What we found was a deeply moving, beautiful, funny film based on Lissa Evans’ book Their Finest Hour and a Half. In spite of Sam Claflin’s character’s rant against the story structure, the film is a classic Hero’s Journey story – and all the better for it. It brings out everything from the horrors of the Blitz to the old school bureaucracy of British government via the chaos of trying to make a film in the middle of a war with no resources.
The film’s true glory is in its portrayal of changing relationships – some voluntary, some forced on the characters by the war itself. There is a lot of love and a lot of pain but without sentimentality, as though the war wouldn’t allow for such a luxury. Having said that, one of the most moving scenes (in which Nighy demonstrates his prowess as a singer as well as an actor) takes place in a little pub in Devon one evening after filming has finished for the day.
The role of Catrin Cole suits Aterton well. She shows a softer side whilst letting some of the grit one sees in Byzantium, Alice Creed and Hansel & Gretel seep through when needed. Bill Nighy, of course, just plays Bill Nighy.

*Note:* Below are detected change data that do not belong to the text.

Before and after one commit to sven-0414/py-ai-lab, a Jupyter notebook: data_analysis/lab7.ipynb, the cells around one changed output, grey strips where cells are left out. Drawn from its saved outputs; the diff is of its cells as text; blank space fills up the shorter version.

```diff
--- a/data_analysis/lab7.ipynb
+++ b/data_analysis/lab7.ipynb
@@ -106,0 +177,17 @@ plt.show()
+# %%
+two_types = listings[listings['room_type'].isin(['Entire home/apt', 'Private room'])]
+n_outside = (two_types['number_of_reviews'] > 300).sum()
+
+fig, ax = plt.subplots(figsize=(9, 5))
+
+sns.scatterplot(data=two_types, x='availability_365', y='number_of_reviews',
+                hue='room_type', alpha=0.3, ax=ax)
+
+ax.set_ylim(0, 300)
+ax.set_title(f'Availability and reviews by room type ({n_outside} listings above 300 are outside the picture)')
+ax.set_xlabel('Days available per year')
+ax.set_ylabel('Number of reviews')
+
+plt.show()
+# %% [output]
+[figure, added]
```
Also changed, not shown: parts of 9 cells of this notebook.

Its good to see the BBC producing quality footage as well. When they are good, they are good.
Well worth seeing.